§ **Instructions to follow**
Please say how many lines in the records below contain the word "This". Give the number and nothing more.

§ **Input records**
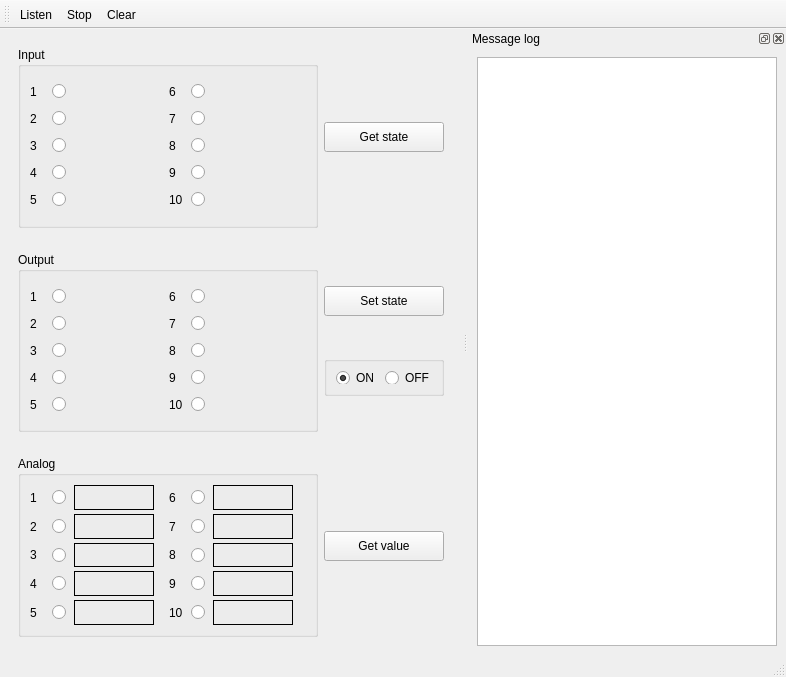
This is MASTER/mainwindow.ui in IvanPerletti/QtBrainBoard as Qt 5 draws it before an edit. The edited form follows.
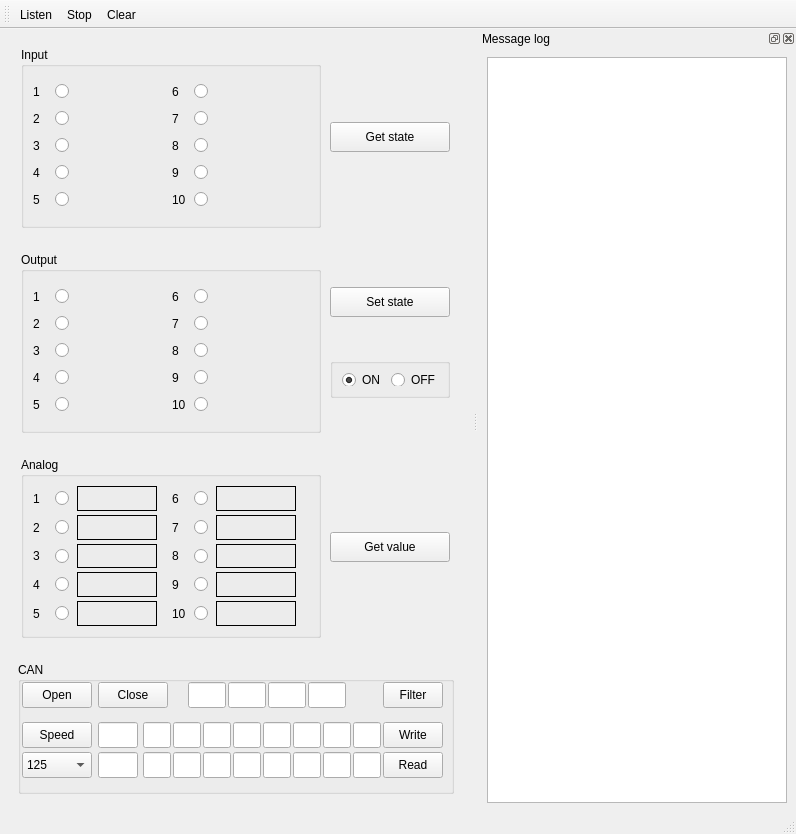
This is the edited form. Icons and pictures are not drawn.

What changed in the file:
```diff
--- a/MASTER/mainwindow.ui
+++ b/MASTER/mainwindow.ui
@@ -6,20 +6,26 @@
    <rect>
     <x>0</x>
     <y>0</y>
-    <width>746</width>
-    <height>677</height>
+    <width>796</width>
+    <height>834</height>
    </rect>
   </property>
   <property name="sizePolicy">
-   <sizepolicy hsizetype="Fixed" vsizetype="Preferred">
+   <sizepolicy hsizetype="Fixed" vsizetype="Maximum">
     <horstretch>0</horstretch>
     <verstretch>0</verstretch>
    </sizepolicy>
   </property>
+  <property name="minimumSize">
+   <size>
+    <width>0</width>
+    <height>800</height>
+   </size>
+  </property>
   <property name="maximumSize">
    <size>
-    <width>746</width>
-    <height>16777215</height>
+    <width>796</width>
+    <height>834</height>
    </size>
   </property>
   <property name="windowTitle">
@@ -1907,6 +1913,371 @@
       </layout>
      </widget>
     </item>
+    <item>
+     <widget class="QFrame" name="frame">
+      <property name="sizePolicy">
+       <sizepolicy hsizetype="Preferred" vsizetype="Fixed">
+        <horstretch>0</horstretch>
+        <verstretch>0</verstretch>
+       </sizepolicy>
+      </property>
+      <property name="minimumSize">
+       <size>
+        <width>0</width>
+        <height>150</height>
+       </size>
+      </property>
+      <property name="maximumSize">
+       <size>
+        <width>16777215</width>
+        <height>150</height>
+       </size>
+      </property>
+      <property name="frameShape">
+       <enum>QFrame::Shape::NoFrame</enum>
+      </property>
+      <property name="frameShadow">
+       <enum>QFrame::Shadow::Plain</enum>
+      </property>
+      <layout class="QHBoxLayout" name="horizontalLayout">
+       <item>
+        <widget class="QGroupBox" name="groupBox">
+         <property name="title">
+          <string>CAN</string>
+         </property>
+         <widget class="QPushButton" name="pushButtonOpenCAN">
+          <property name="geometry">
+           <rect>
+            <x>4</x>
+            <y>20</y>
+            <width>70</width>
+            <height>26</height>
+           </rect>
+          </property>
+          <property name="text">
+           <string>Open</string>
+          </property>
+         </widget>
+         <widget class="QComboBox" name="comboBoxSpeedCAN">
+          <property name="geometry">
+           <rect>
+            <x>4</x>
+            <y>90</y>
+            <width>70</width>
+            <height>26</height>
+           </rect>
+          </property>
+          <item>
+           <property name="text">
+            <string>125</string>
+           </property>
+          </item>
+          <item>
+           <property name="text">
+            <string>250</string>
+           </property>
+          </item>
+          <item>
+           <property name="text">
+            <string>500</string>
+           </property>
+          </item>
+          <item>
+           <property name="text">
+            <string>1000</string>
+           </property>
+          </item>
+         </widget>
+         <widget class="QPushButton" name="pushButtonSpeedCAN">
+          <property name="geometry">
+           <rect>
+            <x>4</x>
+            <y>60</y>
+            <width>70</width>
+            <height>26</height>
+           </rect>
+          </property>
+          <property name="text">
+           <string>Speed</string>
+          </property>
+         </widget>
+         <widget class="QLineEdit" name="lineEditFilter1CAN">
+          <property name="geometry">
+           <rect>
+            <x>170</x>
+            <y>20</y>
+            <width>38</width>
+            <height>26</height>
+           </rect>
+          </property>
+         </widget>
+         <widget class="QLineEdit" name="lineEditFilter2CAN">
+          <property name="geometry">
+           <rect>
+            <x>210</x>
+            <y>20</y>
+            <width>38</width>
+            <height>26</height>
+           </rect>
+          </property>
+         </widget>
+         <widget class="QLineEdit" name="lineEditFilter3CAN">
+          <property name="geometry">
+           <rect>
+            <x>250</x>
+            <y>20</y>
+            <width>38</width>
+            <height>26</height>
+           </rect>
+          </property>
+         </widget>
+         <widget class="QLineEdit" name="lineEditFilter4CAN">
+          <property name="geometry">
+           <rect>
+            <x>290</x>
+            <y>20</y>
+            <width>38</width>
+            <height>26</height>
+           </rect>
+          </property>
+         </widget>
+         <widget class="QPushButton" name="pushButtonFilterCAN">
+          <property name="geometry">
+           <rect>
+            <x>365</x>
+            <y>20</y>
+            <width>60</width>
+            <height>26</height>
+           </rect>
+          </property>
+          <property name="text">
+           <string>Filter</string>
+          </property>
+         </widget>
+         <widget class="QLineEdit" name="lineEditTxData1CAN">
+          <property name="geometry">
+           <rect>
+            <x>125</x>
+            <y>60</y>
+            <width>28</width>
+            <height>26</height>
+           </rect>
+          </property>
+         </widget>
+         <widget class="QPushButton" name="pushButtonWriteCAN">
+          <property name="geometry">
+           <rect>
+            <x>365</x>
+            <y>60</y>
+            <width>60</width>
+            <height>26</height>
+           </rect>
+          </property>
+          <property name="text">
+           <string>Write</string>
+          </property>
+         </widget>
+         <widget class="QPushButton" name="pushButtonCloseCAN">
+          <property name="geometry">
+           <rect>
+            <x>80</x>
+            <y>20</y>
+            <width>70</width>
+            <height>26</height>
+           </rect>
+          </property>
+          <property name="text">
+           <string>Close</string>
+          </property>
+         </widget>
+         <widget class="QPushButton" name="pushButtonReadCAN">
+          <property name="geometry">
+           <rect>
+            <x>365</x>
+            <y>90</y>
+            <width>60</width>
+            <height>26</height>
+           </rect>
+          </property>
+          <property name="text">
+           <string>Read</string>
+          </property>
+         </widget>
+         <widget class="QLineEdit" name="lineEditTxIdCAN">
+          <property name="geometry">
+           <rect>
+            <x>80</x>
+            <y>60</y>
+            <width>40</width>
+            <height>26</height>
+           </rect>
+          </property>
+         </widget>
+         <widget class="QLineEdit" name="lineEditTxData2CAN">
+          <property name="geometry">
+           <rect>
+            <x>155</x>
+            <y>60</y>
+            <width>28</width>
+            <height>26</height>
+           </rect>
+          </property>
+         </widget>
+         <widget class="QLineEdit" name="lineEditTxData3CAN">
+          <property name="geometry">
+           <rect>
+            <x>185</x>
+            <y>60</y>
+            <width>28</width>
+            <height>26</height>
+           </rect>
+          </property>
+         </widget>
+         <widget class="QLineEdit" name="lineEditTxData4CAN">
+          <property name="geometry">
+           <rect>
+            <x>215</x>
+            <y>60</y>
+            <width>28</width>
+            <height>26</height>
+           </rect>
+          </property>
+         </widget>
+         <widget class="QLineEdit" name="lineEditTxData5CAN">
+          <property name="geometry">
+           <rect>
+            <x>245</x>
+            <y>60</y>
+            <width>28</width>
+            <height>26</height>
+           </rect>
+          </property>
+         </widget>
+         <widget class="QLineEdit" name="lineEditTxData6CAN">
+          <property name="geometry">
+           <rect>
+            <x>275</x>
+            <y>60</y>
+            <width>28</width>
+            <height>26</height>
+           </rect>
+          </property>
+         </widget>
+         <widget class="QLineEdit" name="lineEditTxData7CAN">
+          <property name="geometry">
+           <rect>
+            <x>305</x>
+            <y>60</y>
+            <width>28</width>
+            <height>26</height>
+           </rect>
+          </property>
+         </widget>
+         <widget class="QLineEdit" name="lineEditTxData8CAN">
+          <property name="geometry">
+           <rect>
+            <x>335</x>
+            <y>60</y>
+            <width>28</width>
+            <height>26</height>
+           </rect>
+          </property>
+         </widget>
+         <widget class="QLineEdit" name="lineEditRxData7CAN">
+          <property name="geometry">
+           <rect>
+            <x>305</x>
+            <y>90</y>
+            <width>28</width>
+            <height>26</height>
+           </rect>
+          </property>
+         </widget>
+         <widget class="QLineEdit" name="lineEditRxData5CAN">
+          <property name="geometry">
+           <rect>
+            <x>245</x>
+            <y>90</y>
+            <width>28</width>
+            <height>26</height>
+           </rect>
+          </property>
+         </widget>
+         <widget class="QLineEdit" name="lineEditRxData2CAN">
+          <property name="geometry">
+           <rect>
+            <x>155</x>
+            <y>90</y>
+            <width>28</width>
+            <height>26</height>
+           </rect>
+          </property>
+         </widget>
+         <widget class="QLineEdit" name="lineEditRxData3CAN">
+          <property name="geometry">
+           <rect>
+            <x>185</x>
+            <y>90</y>
+            <width>28</width>
+            <height>26</height>
+           </rect>
+          </property>
+         </widget>
+         <widget class="QLineEdit" name="lineEditRxData8CAN">
+          <property name="geometry">
+           <rect>
+            <x>335</x>
+            <y>90</y>
+            <width>28</width>
+            <height>26</height>
+           </rect>
+          </property>
+         </widget>
+         <widget class="QLineEdit" name="lineEditRxData6CAN">
+          <property name="geometry">
+           <rect>
+            <x>275</x>
+            <y>90</y>
+            <width>28</width>
+            <height>26</height>
+           </rect>
+          </property>
+         </widget>
+         <widget class="QLineEdit" name="lineEditRxData4CAN">
+          <property name="geometry">
+           <rect>
+            <x>215</x>
+            <y>90</y>
+            <width>28</width>
+            <height>26</height>
+           </rect>
+          </property>
+         </widget>
+         <widget class="QLineEdit" name="lineEditRxData1CAN">
+          <property name="geometry">
+           <rect>
+            <x>125</x>
+            <y>90</y>
+            <width>28</width>
+            <height>26</height>
+           </rect>
+          </property>
+         </widget>
+         <widget class="QLineEdit" name="lineEditRxIdCAN">
+          <property name="geometry">
+           <rect>
+            <x>80</x>
+            <y>90</y>
+            <width>40</width>
+            <height>26</height>
+           </rect>
+          </property>
+         </widget>
+        </widget>
+       </item>
+      </layout>
+     </widget>
+    </item>
    </layout>
   </widget>
   <widget class="QStatusBar" name="statusbar"/>
```
Left out of the diff: 67 changed lines with no effect on the pictures.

§ **Your solution**
2